- Vacha – Also called “sweet flag” and hosts of other names, Vacha is a super interesting compound that for me, really improved mental clarity and sentence formation. I tested this compound with ALCAR quite some time ago, and it was pretty awesome.
- Huperzine A, and most other cholinergics.
- Some of the racetams – I say this because I’ve only tried ALCAR with Piracetam, and Aniracetam, and in both cases, I noticed a nice synergistic effect.
- Sulbutiamine – Sulbutiamine works on the cholinergic system in a potentiating way. Both my experience, and the fact that Sulbutiamine works on the cholinergic system tell me ALCAR connects quite well with the substance.
And likely a lot of other nootropics out there.
Summing it up
ALCAR has the ability to improve everything from Nerve Growth Factor levels, to glucose utilization, to fatty acid mobilization for energy. It’s really a wonder nootropic in most people’s eyes, and certainly in mine. If all else fails, and you have reactions to certain nootropics, or don’t get some of the positive effects that other people report having, ALCAR is an extremely safe bet.
I would, just like most other nootropics, cycle on and off of it. I do actually believe you can take it everyday, I just think that ALCAR doesn’t need to be taken everyday. I notice residual effects from it when I take it by itself, spanning 1-3 days, and based on its ability to do all of the above stated things, it’s likely that it’s making positive long term changes to your brain.
ALCAR is a wonder nootropic. It’s safe, extremely cheap, and extremely effective. People all over the web rave about it, for good reason, and I’m no exception. ALCAR is awesome, and I highly recommend it to nootropic users, or anyone trying to get more out of their brains.
Sources and Referential Data
- Blood Brain Barrier – Wikipedia
- Which Supplements Does Ray Kurzweil Take? – Quora Forum
- Cortex Generation 1 NootropicÂ
- The Cholinergic Mechanisms of Alcar – Longecity
- Acetyl-L-Carnitine as a Precursor to Acetylcholine – Pubmed
- Dietary supplementation with uridine-5′-monophosphate (UMP), a membrane phosphatide precursor, increases acetylcholine level and release in striatum of aged rat – Pubmed
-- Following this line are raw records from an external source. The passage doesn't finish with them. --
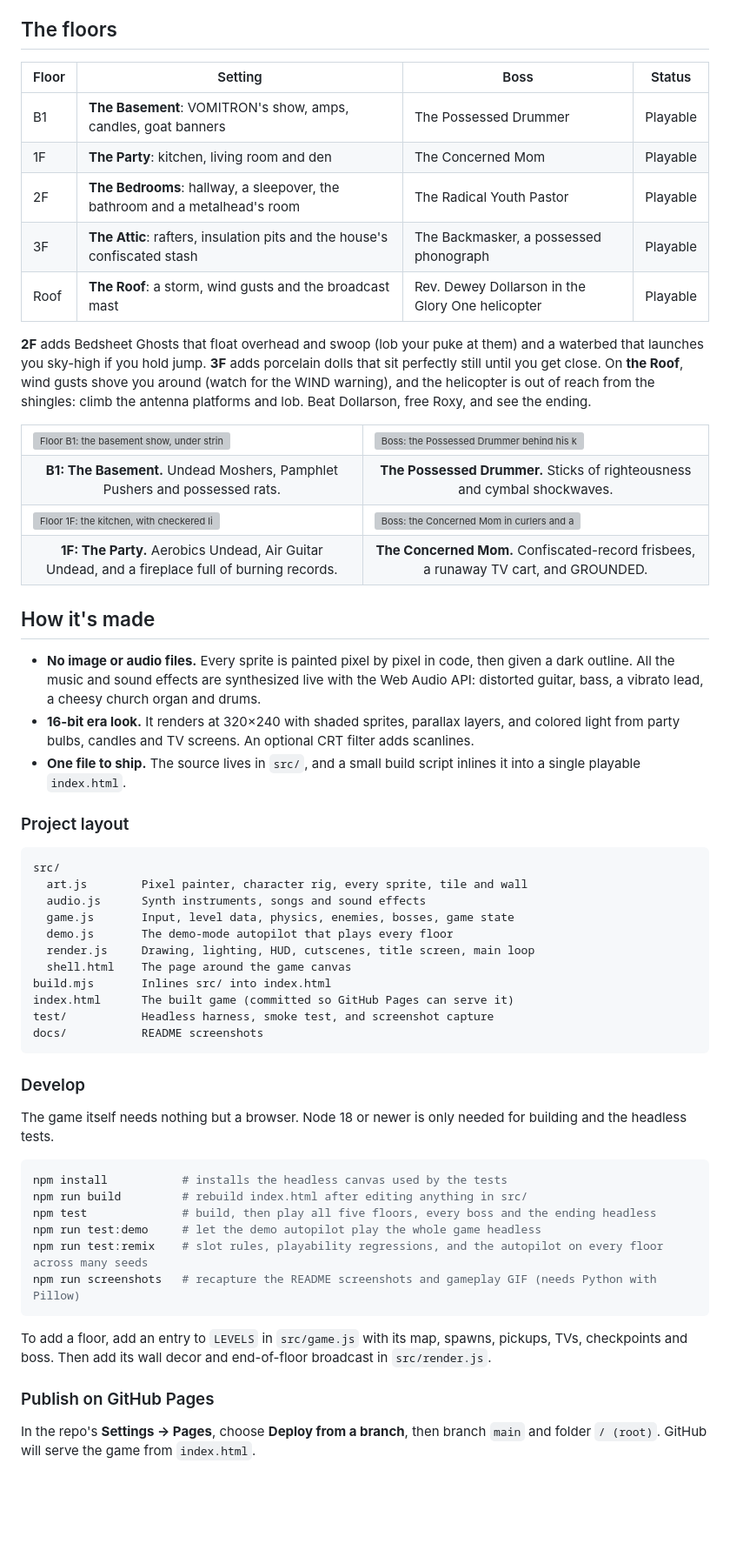
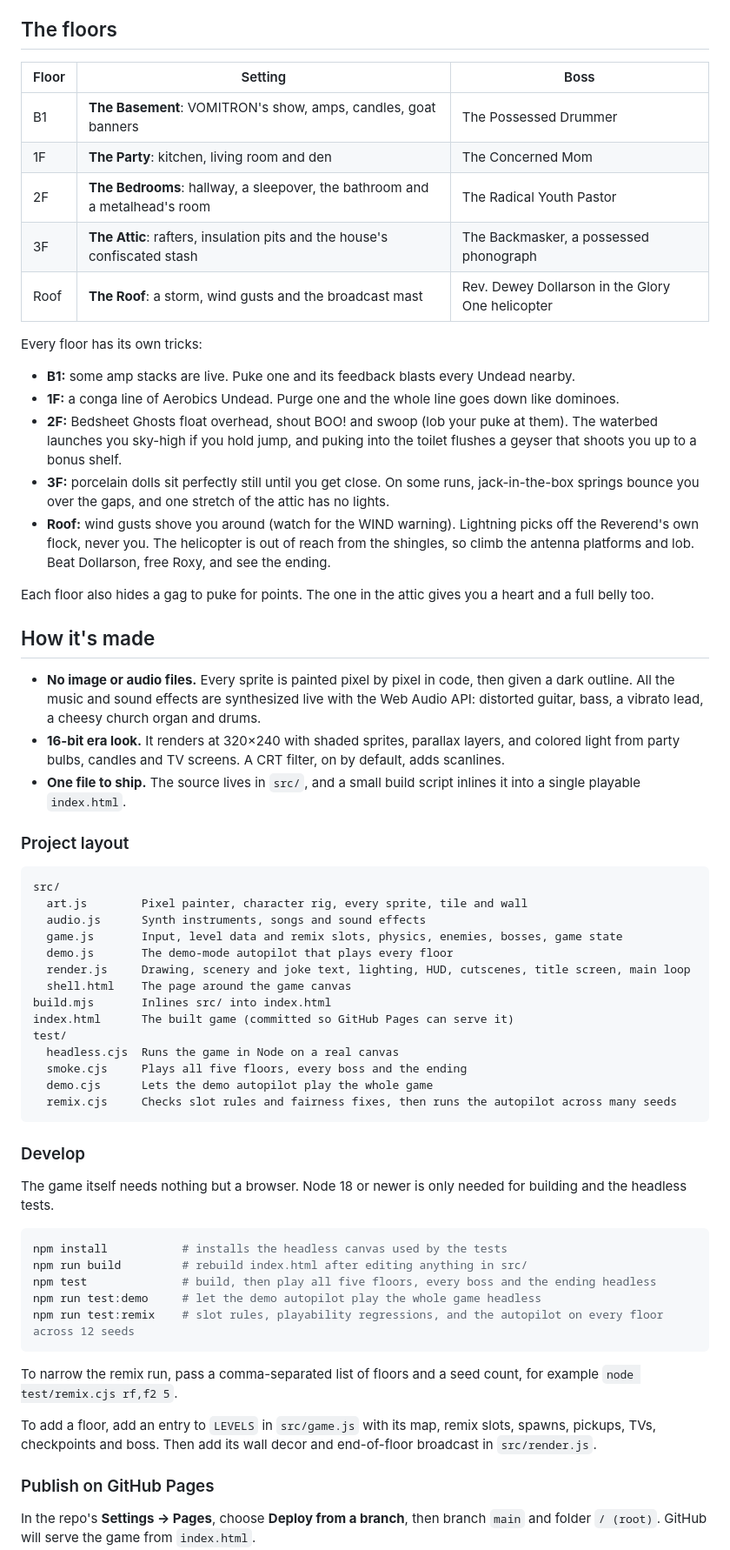
Before and after one commit to AgileHoosier/heavy-metal-vomit-party, a Markdown page: README.md, the part around one of its changes. Shown at 87% size. GitHub-like rendering; blank space fills up the shorter version; grey boxes are pictures that could not be loaded.

Commit message:
README: match the code, drop missing screenshots
Removes image links to a docs/ folder that was never committed and the
npm run screenshots script that doesn't exist. Corrects pickup and Tithe
Bite values, adds alternate keys, combos, ledge respawn, floor-clear
bonus, per-floor set pieces, and the test file layout.

Co-Authored-By: Claude Opus 5.5 <noreply@anthropic.com>

````diff
--- a/README.md
+++ b/README.md
@@ -78,39 +76,28 @@ Every power-up is a pure upgrade, with no downside.
 
 ## The floors
 
-| Floor | Setting | Boss | Status |
-| --- | --- | --- | --- |
-| B1 | **The Basement**: VOMITRON's show, amps, candles, goat banners | The Possessed Drummer | Playable |
-| 1F | **The Party**: kitchen, living room and den | The Concerned Mom | Playable |
-| 2F | **The Bedrooms**: hallway, a sleepover, the bathroom and a metalhead's room | The Radical Youth Pastor | Playable |
-| 3F | **The Attic**: rafters, insulation pits and the house's confiscated stash | The Backmasker, a possessed phonograph | Playable |
-| Roof | **The Roof**: a storm, wind gusts and the broadcast mast | Rev. Dewey Dollarson in the Glory One helicopter | Playable |
+| Floor | Setting | Boss |
+| --- | --- | --- |
+| B1 | **The Basement**: VOMITRON's show, amps, candles, goat banners | The Possessed Drummer |
+| 1F | **The Party**: kitchen, living room and den | The Concerned Mom |
+| 2F | **The Bedrooms**: hallway, a sleepover, the bathroom and a metalhead's room | The Radical Youth Pastor |
+| 3F | **The Attic**: rafters, insulation pits and the house's confiscated stash | The Backmasker, a possessed phonograph |
+| Roof | **The Roof**: a storm, wind gusts and the broadcast mast | Rev. Dewey Dollarson in the Glory One helicopter |
 
-**2F** adds Bedsheet Ghosts that float overhead and swoop (lob your puke at them) and a waterbed that launches you sky-high if you hold jump. **3F** adds porcelain dolls that sit perfectly still until you get close. On **the Roof**, wind gusts shove you around (watch for the WIND warning), and the helicopter is out of reach from the shingles: climb the antenna platforms and lob. Beat Dollarson, free Roxy, and see the ending.
+Every floor has its own tricks:
 
-<table>
-  <tr>
-    <td><img src="docs/screenshots/basement.png" alt="Floor B1: the basement show, under string lights and a pentagram"></td>
-    <td><img src="docs/screenshots/drummer.png" alt="Boss: the Possessed Drummer behind his kit under the BLOOD GOAT banner"></td>
-  </tr>
-  <tr>
-    <td align="center"><b>B1: The Basement.</b> Undead Moshers, Pamphlet Pushers and possessed rats.</td>
-    <td align="center"><b>The Possessed Drummer.</b> Sticks of righteousness and cymbal shockwaves.</td>
-  </tr>
-  <tr>
-    <td><img src="docs/screenshots/kitchen.png" alt="Floor 1F: the kitchen, with checkered linoleum and an Aerobics Undead mid-hop"></td>
-    <td><img src="docs/screenshots/concerned-mom.png" alt="Boss: the Concerned Mom in curlers and a bathrobe, holding her clipboard"></td>
-  </tr>
-  <tr>
-    <td align="center"><b>1F: The Party.</b> Aerobics Undead, Air Guitar Undead, and a fireplace full of burning records.</td>
-    <td align="center"><b>The Concerned Mom.</b> Confiscated-record frisbees, a runaway TV cart, and GROUNDED.</td>
-  </tr>
-</table>
+- **B1:** some amp stacks are live. Puke one and its feedback blasts every Undead nearby.
+- **1F:** a conga line of Aerobics Undead. Purge one and the whole line goes down like dominoes.
+- **2F:** Bedsheet Ghosts float overhead, shout BOO! and swoop (lob your puke at them). The waterbed launches you sky-high if you hold jump, and puking into the toilet flushes a geyser that shoots you up to a bonus shelf.
+- **3F:** porcelain dolls sit perfectly still until you get close. On some runs, jack-in-the-box springs bounce you over the gaps, and one stretch of the attic has no lights.
+- **Roof:** wind gusts shove you around (watch for the WIND warning). Lightning picks off the Reverend's own flock, never you. The helicopter is out of reach from the shingles, so climb the antenna platforms and lob. Beat Dollarson, free Roxy, and see the ending.
+
+Each floor also hides a gag to puke for points. The one in the attic gives you a heart and a full belly too.
 
 ## How it's made
 
 - **No image or audio files.** Every sprite is painted pixel by pixel in code, then given a dark outline. All the music and sound effects are synthesized live with the Web Audio API: distorted guitar, bass, a vibrato lead, a cheesy church organ and drums.
-- **16-bit era look.** It renders at 320×240 with shaded sprites, parallax layers, and colored light from party bulbs, candles and TV screens. An optional CRT filter adds scanlines.
+- **16-bit era look.** It renders at 320×240 with shaded sprites, parallax layers, and colored light from party bulbs, candles and TV screens. A CRT filter, on by default, adds scanlines.
 - **One file to ship.** The source lives in `src/`, and a small build script inlines it into a single playable `index.html`.
 
 ### Project layout
@@ -119,14 +106,17 @@ Every power-up is a pure upgrade, with no downside.
 src/
   art.js        Pixel painter, character rig, every sprite, tile and wall
   audio.js      Synth instruments, songs and sound effects
-  game.js       Input, level data, physics, enemies, bosses, game state
+  game.js       Input, level data and remix slots, physics, enemies, bosses, game state
   demo.js       The demo-mode autopilot that plays every floor
-  render.js     Drawing, lighting, HUD, cutscenes, title screen, main loop
+  render.js     Drawing, scenery and joke text, lighting, HUD, cutscenes, title screen, main loop
   shell.html    The page around the game canvas
 build.mjs       Inlines src/ into index.html
 index.html      The built game (committed so GitHub Pages can serve it)
-test/           Headless harness, smoke test, and screenshot capture
-docs/           README screenshots
+test/
+  headless.cjs  Runs the game in Node on a real canvas
+  smoke.cjs     Plays all five floors, every boss and the ending
+  demo.cjs      Lets the demo autopilot play the whole game
+  remix.cjs     Checks slot rules and fairness fixes, then runs the autopilot across many seeds
 ```
 
 ### Develop
@@ -138,11 +128,12 @@ npm install           # installs the headless canvas used by the tests
 npm run build         # rebuild index.html after editing anything in src/
 npm test              # build, then play all five floors, every boss and the ending headless
 npm run test:demo     # let the demo autopilot play the whole game headless
-npm run test:remix    # slot rules, playability regressions, and the autopilot on every floor across many seeds
-npm run screenshots   # recapture the README screenshots and gameplay GIF (needs Python with Pillow)
+npm run test:remix    # slot rules, playability regressions, and the autopilot on every floor across 12 seeds
 ```
 
-To add a floor, add an entry to `LEVELS` in `src/game.js` with its map, spawns, pickups, TVs, checkpoints and boss. Then add its wall decor and end-of-floor broadcast in `src/render.js`.
+To narrow the remix run, pass a comma-separated list of floors and a seed count, for example `node test/remix.cjs rf,f2 5`.
+
+To add a floor, add an entry to `LEVELS` in `src/game.js` with its map, remix slots, spawns, pickups, TVs, checkpoints and boss. Then add its wall decor and end-of-floor broadcast in `src/render.js`.
 
 ### Publish on GitHub Pages
 
````
Also changed, not shown: other parts of README.md (+20 -22 lines).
- Chronic acetyl-L-carnitine alters brain energy metabolism and increases noradrenaline and serotonin content in healthy mice – Pubmed
- L-Carnitine – Examine.com
- Effects of acetyl-L-carnitine on regional cerebral glucose metabolism in awake rats – Pubmed
- Glucose metabolism in normal aging and Alzheimerâ€™s disease: Methodological and physiological considerations for PET studies – Pubmed
- Acetyl-L-Carnitine -Â benbest.com/
- The Best Nerve Growth Factor Stack – Braintropic.com
- Rita Levi Montalcini – Wikipedia
- Interview with Rita Levi Montalcini – Nobelprize.org
- Acetyl-L-carnitine treatment increases nerve growth factor levels and choline acetyltransferase activity in the central nervous system of aged rats – Pubmed
- Nerve Growth Factor – Wikipedia
- Nootropics help sleep apnea induced cognitive impairment – LiveCortex.com
- Ashwagandha as a Nootropic – inhumanexperiment.blogspot.com
- Screening of selected Indian medicinal plants for acetylcholinesterase inhibitory activity – Pubmed
- Acorus Calamus – Wikipedia
- Sulbutiamine – Wikipedia